(Front-end code edit data)
<<<<
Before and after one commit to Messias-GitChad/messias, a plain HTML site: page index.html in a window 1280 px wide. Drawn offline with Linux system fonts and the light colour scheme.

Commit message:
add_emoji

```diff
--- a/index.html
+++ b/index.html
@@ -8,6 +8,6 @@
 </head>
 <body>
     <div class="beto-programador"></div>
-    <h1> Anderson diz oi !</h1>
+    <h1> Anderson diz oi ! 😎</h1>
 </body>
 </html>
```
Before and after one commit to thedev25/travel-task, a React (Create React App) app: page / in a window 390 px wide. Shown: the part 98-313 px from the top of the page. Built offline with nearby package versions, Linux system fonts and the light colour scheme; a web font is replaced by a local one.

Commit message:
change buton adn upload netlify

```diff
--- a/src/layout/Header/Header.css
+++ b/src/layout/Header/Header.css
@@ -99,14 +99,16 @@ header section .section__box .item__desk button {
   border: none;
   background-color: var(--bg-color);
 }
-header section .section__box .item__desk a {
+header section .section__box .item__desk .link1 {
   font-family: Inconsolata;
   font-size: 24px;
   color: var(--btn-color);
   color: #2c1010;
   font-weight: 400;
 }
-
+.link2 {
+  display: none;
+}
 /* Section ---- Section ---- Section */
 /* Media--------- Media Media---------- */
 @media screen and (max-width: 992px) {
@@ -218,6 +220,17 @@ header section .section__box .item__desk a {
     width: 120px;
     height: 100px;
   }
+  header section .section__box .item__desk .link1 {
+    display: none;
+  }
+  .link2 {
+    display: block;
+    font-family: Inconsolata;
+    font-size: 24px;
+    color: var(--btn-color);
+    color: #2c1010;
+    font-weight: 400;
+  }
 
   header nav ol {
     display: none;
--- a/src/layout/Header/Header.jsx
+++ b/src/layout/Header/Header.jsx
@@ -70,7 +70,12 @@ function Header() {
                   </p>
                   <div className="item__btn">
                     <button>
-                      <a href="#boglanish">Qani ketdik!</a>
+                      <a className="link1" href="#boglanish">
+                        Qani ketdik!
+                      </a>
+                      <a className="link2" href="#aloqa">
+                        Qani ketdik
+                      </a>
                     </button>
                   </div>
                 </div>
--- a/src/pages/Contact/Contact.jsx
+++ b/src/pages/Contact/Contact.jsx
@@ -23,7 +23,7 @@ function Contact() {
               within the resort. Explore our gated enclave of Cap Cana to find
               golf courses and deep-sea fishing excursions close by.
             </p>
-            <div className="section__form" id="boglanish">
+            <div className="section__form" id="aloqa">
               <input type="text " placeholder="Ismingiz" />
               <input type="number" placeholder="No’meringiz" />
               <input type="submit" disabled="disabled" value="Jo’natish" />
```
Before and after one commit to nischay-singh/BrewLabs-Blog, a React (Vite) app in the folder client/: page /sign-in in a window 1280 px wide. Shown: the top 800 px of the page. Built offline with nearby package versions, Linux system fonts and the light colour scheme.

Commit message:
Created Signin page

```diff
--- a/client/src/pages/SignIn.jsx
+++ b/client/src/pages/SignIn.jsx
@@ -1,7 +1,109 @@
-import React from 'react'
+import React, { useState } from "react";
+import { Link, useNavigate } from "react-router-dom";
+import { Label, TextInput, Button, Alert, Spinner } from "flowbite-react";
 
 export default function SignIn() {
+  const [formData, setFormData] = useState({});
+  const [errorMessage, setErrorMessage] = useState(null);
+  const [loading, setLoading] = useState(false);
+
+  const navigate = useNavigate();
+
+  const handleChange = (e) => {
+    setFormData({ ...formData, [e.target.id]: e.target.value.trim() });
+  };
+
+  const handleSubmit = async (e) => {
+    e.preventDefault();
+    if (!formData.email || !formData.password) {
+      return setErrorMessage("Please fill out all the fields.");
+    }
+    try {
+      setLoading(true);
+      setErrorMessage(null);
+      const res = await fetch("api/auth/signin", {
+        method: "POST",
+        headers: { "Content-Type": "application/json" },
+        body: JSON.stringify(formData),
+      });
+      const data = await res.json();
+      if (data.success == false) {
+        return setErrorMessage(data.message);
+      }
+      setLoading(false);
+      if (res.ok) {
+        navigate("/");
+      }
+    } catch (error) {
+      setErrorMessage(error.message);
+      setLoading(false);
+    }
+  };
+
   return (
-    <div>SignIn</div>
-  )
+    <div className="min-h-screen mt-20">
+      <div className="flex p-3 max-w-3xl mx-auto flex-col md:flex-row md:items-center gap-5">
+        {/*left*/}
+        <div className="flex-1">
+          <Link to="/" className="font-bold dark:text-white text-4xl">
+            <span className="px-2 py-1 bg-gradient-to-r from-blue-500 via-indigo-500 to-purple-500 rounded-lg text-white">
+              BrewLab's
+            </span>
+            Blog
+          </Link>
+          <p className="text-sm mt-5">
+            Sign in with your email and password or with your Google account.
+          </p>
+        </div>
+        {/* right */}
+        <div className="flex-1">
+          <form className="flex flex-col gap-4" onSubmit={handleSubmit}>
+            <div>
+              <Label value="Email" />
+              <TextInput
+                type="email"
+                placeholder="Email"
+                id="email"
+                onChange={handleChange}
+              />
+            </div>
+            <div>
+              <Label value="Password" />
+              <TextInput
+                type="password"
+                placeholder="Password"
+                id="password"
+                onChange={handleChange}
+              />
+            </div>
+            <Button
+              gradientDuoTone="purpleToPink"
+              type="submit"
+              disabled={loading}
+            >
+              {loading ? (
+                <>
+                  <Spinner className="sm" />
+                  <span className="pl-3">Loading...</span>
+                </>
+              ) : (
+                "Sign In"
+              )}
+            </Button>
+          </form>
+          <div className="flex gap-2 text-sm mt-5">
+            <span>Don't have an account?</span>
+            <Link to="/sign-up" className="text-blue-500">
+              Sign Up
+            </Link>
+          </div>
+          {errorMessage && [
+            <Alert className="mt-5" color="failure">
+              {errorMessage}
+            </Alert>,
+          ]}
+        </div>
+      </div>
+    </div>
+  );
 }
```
>>>>
What is being asked –
Scan the entries above for the string "const" and copy each line that contains it.

Task solution –
+  const [formData, setFormData] = useState({});
+  const [errorMessage, setErrorMessage] = useState(null);
+  const [loading, setLoading] = useState(false);
+  const navigate = useNavigate();
+  const handleChange = (e) => {
+  const handleSubmit = async (e) => {
+      const res = await fetch("api/auth/signin", {
+      const data = await res.json();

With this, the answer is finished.